This Del Tin Venetian Infantryman’s Sword melds the more complex guard of late Medieval and early Renaissance swords with a blade that would look entirely at home on a sword of earlier centuries. This sort of sword co-existed with the Rapier, but unlike the Rapier it has much more robust blade. This is because the Rapier was not a common sword for war and was instead a specialized sword for self-defense and dueling. Swords for military use typically had much burlier blades which were more suitable for rigors of campaign and frequent contact with blades, shields and armor. These military swords however did take full advantage of some of the hilt advancements of the time and would use ring-hilt protection, S-guards and knucklebows to augment protection for the hand.
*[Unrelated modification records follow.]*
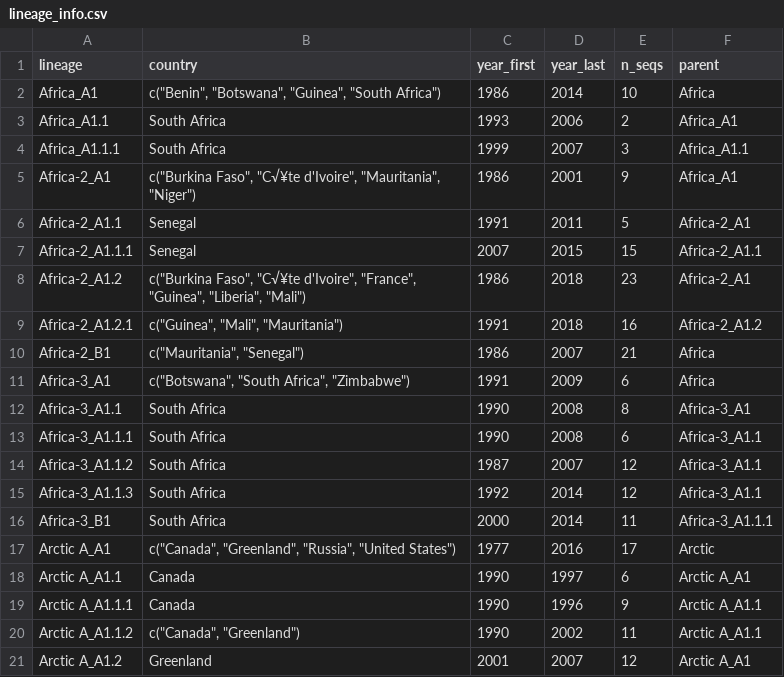
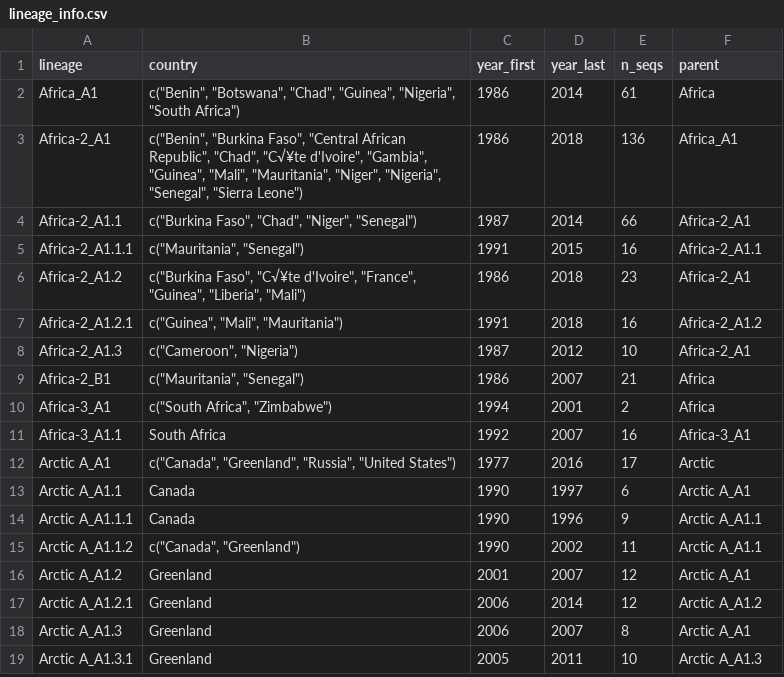
Before and after one commit to KathrynCampbell/MADDOG, a CSV file: inst/extdata/References/RABV/lineage_info.csv, drawn as a sheet; only a part is shown; the shorter side is filled out with more unchanged rows; removed rows and columns are numbered as before the commit, all else as after; the diff names each change by its address in the sheet, - before the commit and + after, or states it on an @@ line.

Commit message:
Update reference Africa clades

```diff
--- a/inst/extdata/References/RABV/lineage_info.csv
+++ b/inst/extdata/References/RABV/lineage_info.csv
-B2 (country): c("Benin", "Botswana", "Guinea", "South Africa")
+B2 (country): c("Benin", "Botswana", "Chad", "Guinea", "Nigeria", "South Africa")
-E2 (n_seqs): 10
+E2 (n_seqs): 61
-row 3: Africa_A1.1 | South Africa | 1993 | 2006 | 2 | Africa_A1
-row 4: Africa_A1.1.1 | South Africa | 1999 | 2007 | 3 | Africa_A1.1
-B3 (country): c("Burkina Faso", "C√¥te d'Ivoire", "Mauritania", "Niger")
+B3 (country): c("Benin", "Burkina Faso", "Central African Republic", "Chad", "C√¥te d'Ivoire", "Gambia", "Guinea", "Mali", "Mauritania", "Niger", "Nigeria", "Senegal", "Sierra Leone")
-D3 (year_last): 2001
+D3 (year_last): 2018
-E3 (n_seqs): 9
+E3 (n_seqs): 136
-B4 (country): Senegal
+B4 (country): c("Burkina Faso", "Chad", "Niger", "Senegal")
-C4 (year_first): 1991
+C4 (year_first): 1987
-D4 (year_last): 2011
+D4 (year_last): 2014
-E4 (n_seqs): 5
+E4 (n_seqs): 66
-B5 (country): Senegal
+B5 (country): c("Mauritania", "Senegal")
-C5 (year_first): 2007
+C5 (year_first): 1991
-E5 (n_seqs): 15
+E5 (n_seqs): 16
+row 8: Africa-2_A1.3 | c("Cameroon", "Nigeria") | 1987 | 2012 | 10 | Africa-2_A1
-B10 (country): c("Botswana", "South Africa", "Zimbabwe")
+B10 (country): c("South Africa", "Zimbabwe")
-C10 (year_first): 1991
+C10 (year_first): 1994
-D10 (year_last): 2009
+D10 (year_last): 2001
-E10 (n_seqs): 6
+E10 (n_seqs): 2
-C11 (year_first): 1990
+C11 (year_first): 1992
-D11 (year_last): 2008
+D11 (year_last): 2007
-E11 (n_seqs): 8
+E11 (n_seqs): 16
-row 13: Africa-3_A1.1.1 | South Africa | 1990 | 2008 | 6 | Africa-3_A1.1
-row 14: Africa-3_A1.1.2 | South Africa | 1987 | 2007 | 12 | Africa-3_A1.1
-row 15: Africa-3_A1.1.3 | South Africa | 1992 | 2014 | 12 | Africa-3_A1.1
-row 16: Africa-3_B1 | South Africa | 2000 | 2014 | 11 | Africa-3_A1.1.1
```
Also changed, not shown: inst/extdata/References/RABV/reference_clusters.csv, 3 other files.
This Del Tin Venetian Infantryman’s Sword has a blade of well-tempered Chrome Vanadium steel. The guard and pommel are of antiqued steel and the wooden grip is bound in tight leather. A peen over the pommel ensures that the sword has a robust overall construction.